(Records from a data collection)
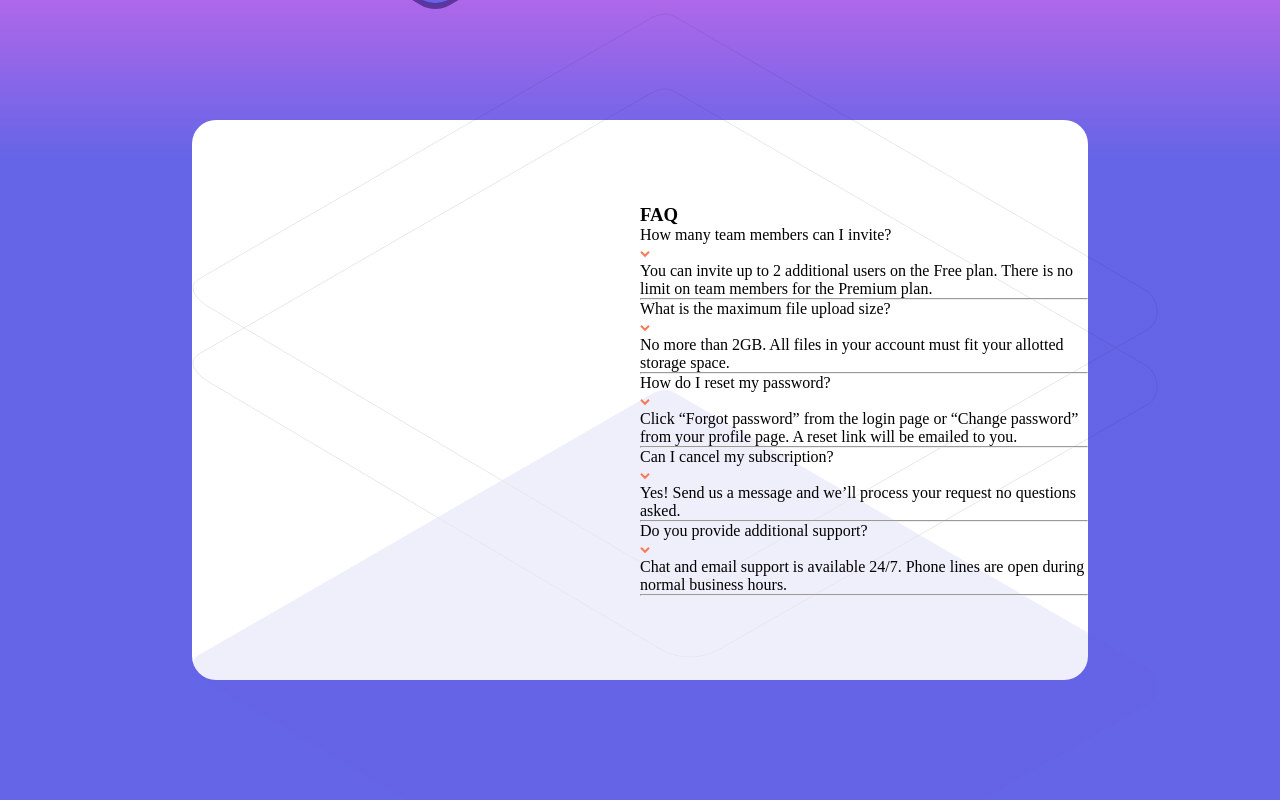
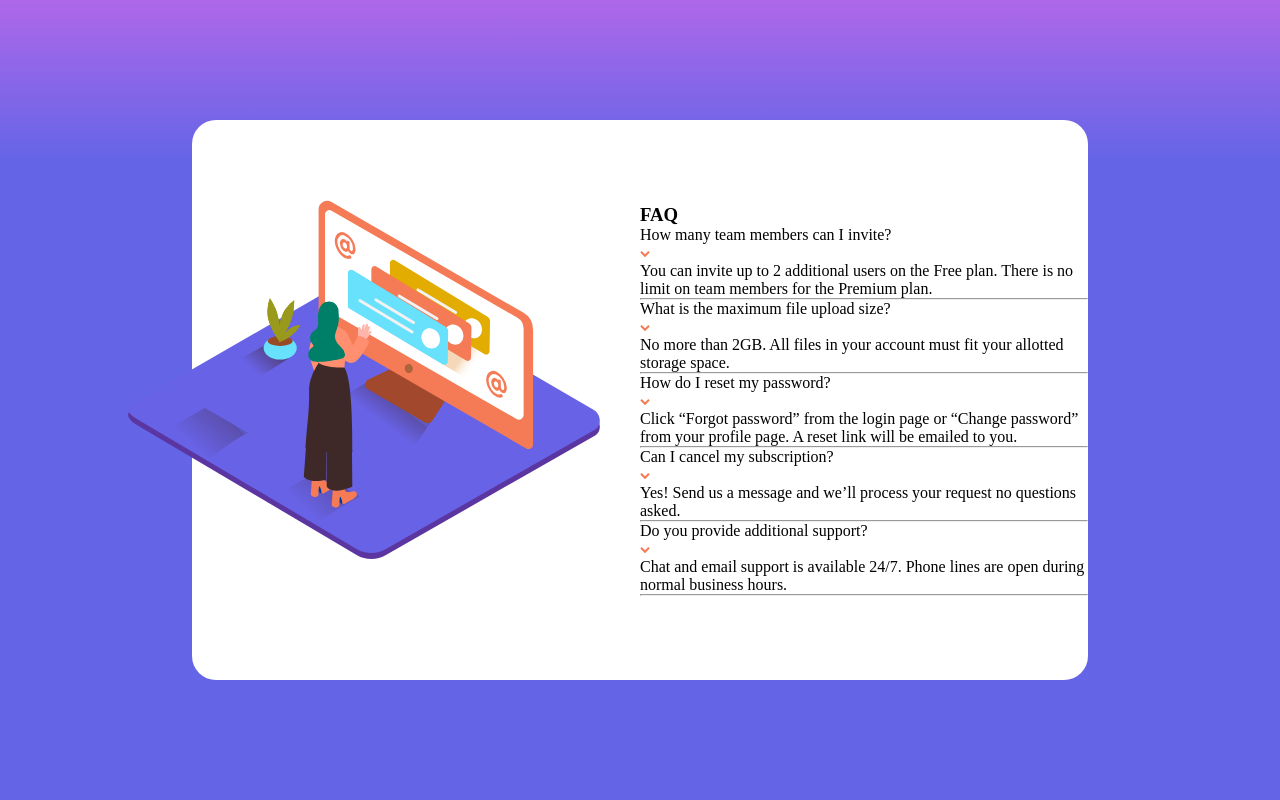
Before and after one commit to munkeyto/faq-accordion-card, a plain HTML site: page index.html in a window 1280 px wide. Shown: the top 800 px of the page. Drawn offline with Linux system fonts and the light colour scheme.

Commit message:
aligned main image to spec

```diff
--- a/css/styles.css
+++ b/css/styles.css
@@ -26,10 +26,17 @@ section {
   align-self: center;
 }
 
-.image {
+.main-image {
+  position: absolute;
+  top: 25%;
+  left: 10%;
+}
+
+/* .bg-pattern {
+}
+.box-image {
 
 }
-
 .faq {
-
-}
+    align-self: center;
+} */
--- a/index.html
+++ b/index.html
@@ -19,9 +19,9 @@
 
 	<main class="card">
 		<section class="image">
-			<img src="images/illustration-woman-online-desktop.svg" alt="lady standing in front of pc">
-			<img src="images/bg-pattern-desktop.svg" alt="background pattern">
-			<img src="images/illustration-box-desktop.svg" alt="box with @ mark">
+			<img class="main-image" src="images/illustration-woman-online-desktop.svg" alt="lady standing in front of pc">
+			<!-- <img src="images/bg-pattern-desktop.svg" alt="background pattern">
+			<img src="images/illustration-box-desktop.svg" alt="box with @ mark"> -->
 		</section>
 
 		<section class="faq">
```
Also changed, not shown: 1 other file.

▶ _What you will do_:
Write out every record exactly. Leave the pictures out.

▶ _Response below_:
Before and after one commit to munkeyto/faq-accordion-card, a plain HTML site: page index.html in a window 1280 px wide. Shown: the top 800 px of the page. Drawn offline with Linux system fonts and the light colour scheme.

Commit message:
aligned main image to spec

```diff
--- a/css/styles.css
+++ b/css/styles.css
@@ -26,10 +26,17 @@ section {
   align-self: center;
 }
 
-.image {
+.main-image {
+  position: absolute;
+  top: 25%;
+  left: 10%;
+}
+
+/* .bg-pattern {
+}
+.box-image {
 
 }
-
 .faq {
-
-}
+    align-self: center;
+} */
--- a/index.html
+++ b/index.html
@@ -19,9 +19,9 @@
 
 	<main class="card">
 		<section class="image">
-			<img src="images/illustration-woman-online-desktop.svg" alt="lady standing in front of pc">
-			<img src="images/bg-pattern-desktop.svg" alt="background pattern">
-			<img src="images/illustration-box-desktop.svg" alt="box with @ mark">
+			<img class="main-image" src="images/illustration-woman-online-desktop.svg" alt="lady standing in front of pc">
+			<!-- <img src="images/bg-pattern-desktop.svg" alt="background pattern">
+			<img src="images/illustration-box-desktop.svg" alt="box with @ mark"> -->
 		</section>
 
 		<section class="faq">
```
Also changed, not shown: 1 other file.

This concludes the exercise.